Task goal:
Copy nothing but the text: repeat each entry exactly and drop the images.

----------

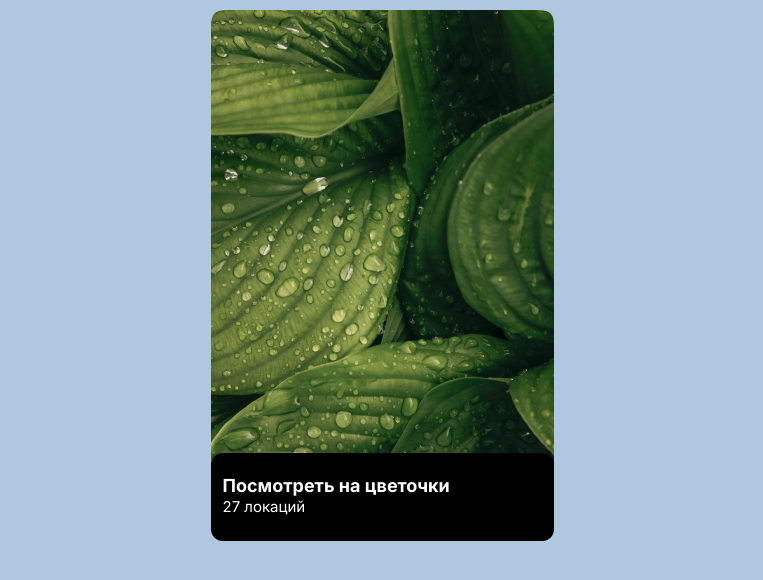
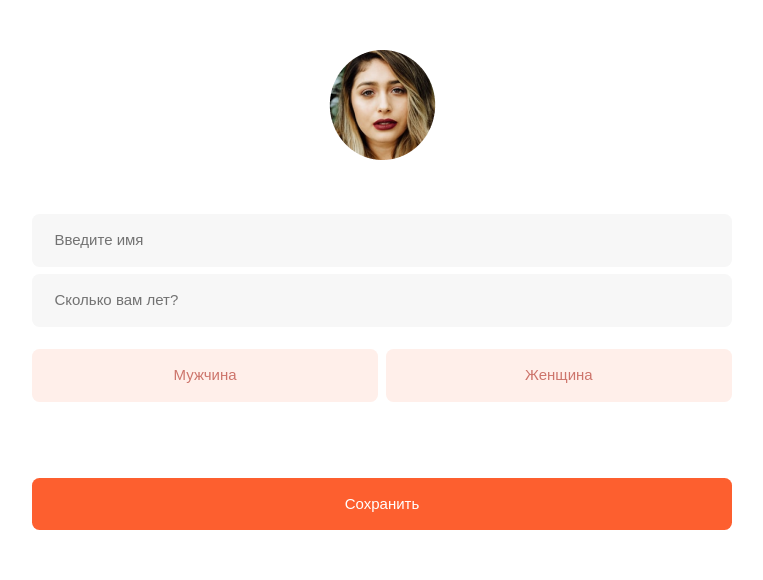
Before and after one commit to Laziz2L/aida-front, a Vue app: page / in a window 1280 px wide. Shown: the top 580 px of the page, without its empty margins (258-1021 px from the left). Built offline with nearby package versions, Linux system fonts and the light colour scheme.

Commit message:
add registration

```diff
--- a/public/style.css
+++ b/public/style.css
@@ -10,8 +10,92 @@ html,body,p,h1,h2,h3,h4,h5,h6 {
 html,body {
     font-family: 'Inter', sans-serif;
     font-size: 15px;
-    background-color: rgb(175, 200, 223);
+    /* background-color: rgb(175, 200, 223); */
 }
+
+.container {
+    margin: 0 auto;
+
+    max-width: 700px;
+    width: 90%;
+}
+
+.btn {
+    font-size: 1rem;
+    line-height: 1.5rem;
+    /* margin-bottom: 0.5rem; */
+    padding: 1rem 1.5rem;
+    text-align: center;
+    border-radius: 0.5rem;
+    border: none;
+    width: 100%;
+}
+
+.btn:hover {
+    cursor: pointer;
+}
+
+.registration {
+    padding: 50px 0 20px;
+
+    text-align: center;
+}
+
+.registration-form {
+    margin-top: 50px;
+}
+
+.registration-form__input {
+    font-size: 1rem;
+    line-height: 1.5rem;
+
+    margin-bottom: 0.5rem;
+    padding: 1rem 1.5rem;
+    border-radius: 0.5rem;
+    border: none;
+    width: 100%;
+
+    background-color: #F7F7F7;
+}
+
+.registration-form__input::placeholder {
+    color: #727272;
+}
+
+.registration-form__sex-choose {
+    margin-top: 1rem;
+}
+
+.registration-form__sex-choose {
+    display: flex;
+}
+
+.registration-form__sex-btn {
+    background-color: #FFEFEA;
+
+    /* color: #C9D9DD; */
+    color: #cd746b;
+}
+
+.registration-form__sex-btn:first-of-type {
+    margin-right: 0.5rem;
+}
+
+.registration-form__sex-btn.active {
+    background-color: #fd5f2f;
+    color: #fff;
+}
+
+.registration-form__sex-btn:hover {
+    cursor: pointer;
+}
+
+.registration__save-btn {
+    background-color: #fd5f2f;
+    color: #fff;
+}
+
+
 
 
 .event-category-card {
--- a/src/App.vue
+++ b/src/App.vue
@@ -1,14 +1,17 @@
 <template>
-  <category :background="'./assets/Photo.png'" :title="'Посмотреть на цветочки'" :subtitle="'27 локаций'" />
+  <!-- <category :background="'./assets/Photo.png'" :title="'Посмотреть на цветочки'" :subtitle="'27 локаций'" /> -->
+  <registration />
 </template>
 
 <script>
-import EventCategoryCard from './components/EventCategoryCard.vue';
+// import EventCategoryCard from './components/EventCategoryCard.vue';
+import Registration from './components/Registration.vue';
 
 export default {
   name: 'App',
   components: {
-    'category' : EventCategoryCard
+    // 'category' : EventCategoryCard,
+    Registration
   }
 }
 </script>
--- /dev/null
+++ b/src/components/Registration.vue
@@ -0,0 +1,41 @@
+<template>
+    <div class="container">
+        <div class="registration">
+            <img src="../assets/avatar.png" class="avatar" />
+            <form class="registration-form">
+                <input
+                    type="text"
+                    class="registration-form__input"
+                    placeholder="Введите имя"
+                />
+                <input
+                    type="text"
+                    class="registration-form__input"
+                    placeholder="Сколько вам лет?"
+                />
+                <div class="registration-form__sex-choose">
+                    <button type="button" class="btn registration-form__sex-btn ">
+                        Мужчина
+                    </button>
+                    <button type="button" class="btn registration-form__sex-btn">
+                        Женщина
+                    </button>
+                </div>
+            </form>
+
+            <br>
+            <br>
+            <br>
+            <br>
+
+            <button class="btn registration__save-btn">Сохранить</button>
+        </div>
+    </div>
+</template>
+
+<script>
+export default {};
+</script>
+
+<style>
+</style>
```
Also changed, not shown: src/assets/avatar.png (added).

----------

Response to the task:
Before and after one commit to Laziz2L/aida-front, a Vue app: page / in a window 1280 px wide. Shown: the top 580 px of the page, without its empty margins (258-1021 px from the left). Built offline with nearby package versions, Linux system fonts and the light colour scheme.

Commit message:
add registration

```diff
--- a/public/style.css
+++ b/public/style.css
@@ -10,8 +10,92 @@ html,body,p,h1,h2,h3,h4,h5,h6 {
 html,body {
     font-family: 'Inter', sans-serif;
     font-size: 15px;
-    background-color: rgb(175, 200, 223);
+    /* background-color: rgb(175, 200, 223); */
 }
+
+.container {
+    margin: 0 auto;
+
+    max-width: 700px;
+    width: 90%;
+}
+
+.btn {
+    font-size: 1rem;
+    line-height: 1.5rem;
+    /* margin-bottom: 0.5rem; */
+    padding: 1rem 1.5rem;
+    text-align: center;
+    border-radius: 0.5rem;
+    border: none;
+    width: 100%;
+}
+
+.btn:hover {
+    cursor: pointer;
+}
+
+.registration {
+    padding: 50px 0 20px;
+
+    text-align: center;
+}
+
+.registration-form {
+    margin-top: 50px;
+}
+
+.registration-form__input {
+    font-size: 1rem;
+    line-height: 1.5rem;
+
+    margin-bottom: 0.5rem;
+    padding: 1rem 1.5rem;
+    border-radius: 0.5rem;
+    border: none;
+    width: 100%;
+
+    background-color: #F7F7F7;
+}
+
+.registration-form__input::placeholder {
+    color: #727272;
+}
+
+.registration-form__sex-choose {
+    margin-top: 1rem;
+}
+
+.registration-form__sex-choose {
+    display: flex;
+}
+
+.registration-form__sex-btn {
+    background-color: #FFEFEA;
+
+    /* color: #C9D9DD; */
+    color: #cd746b;
+}
+
+.registration-form__sex-btn:first-of-type {
+    margin-right: 0.5rem;
+}
+
+.registration-form__sex-btn.active {
+    background-color: #fd5f2f;
+    color: #fff;
+}
+
+.registration-form__sex-btn:hover {
+    cursor: pointer;
+}
+
+.registration__save-btn {
+    background-color: #fd5f2f;
+    color: #fff;
+}
+
+
 
 
 .event-category-card {
--- a/src/App.vue
+++ b/src/App.vue
@@ -1,14 +1,17 @@
 <template>
-  <category :background="'./assets/Photo.png'" :title="'Посмотреть на цветочки'" :subtitle="'27 локаций'" />
+  <!-- <category :background="'./assets/Photo.png'" :title="'Посмотреть на цветочки'" :subtitle="'27 локаций'" /> -->
+  <registration />
 </template>
 
 <script>
-import EventCategoryCard from './components/EventCategoryCard.vue';
+// import EventCategoryCard from './components/EventCategoryCard.vue';
+import Registration from './components/Registration.vue';
 
 export default {
   name: 'App',
   components: {
-    'category' : EventCategoryCard
+    // 'category' : EventCategoryCard,
+    Registration
   }
 }
 </script>
--- /dev/null
+++ b/src/components/Registration.vue
@@ -0,0 +1,41 @@
+<template>
+    <div class="container">
+        <div class="registration">
+            <img src="../assets/avatar.png" class="avatar" />
+            <form class="registration-form">
+                <input
+                    type="text"
+                    class="registration-form__input"
+                    placeholder="Введите имя"
+                />
+                <input
+                    type="text"
+                    class="registration-form__input"
+                    placeholder="Сколько вам лет?"
+                />
+                <div class="registration-form__sex-choose">
+                    <button type="button" class="btn registration-form__sex-btn ">
+                        Мужчина
+                    </button>
+                    <button type="button" class="btn registration-form__sex-btn">
+                        Женщина
+                    </button>
+                </div>
+            </form>
+
+            <br>
+            <br>
+            <br>
+            <br>
+
+            <button class="btn registration__save-btn">Сохранить</button>
+        </div>
+    </div>
+</template>
+
+<script>
+export default {};
+</script>
+
+<style>
+</style>
```
Also changed, not shown: src/assets/avatar.png (added).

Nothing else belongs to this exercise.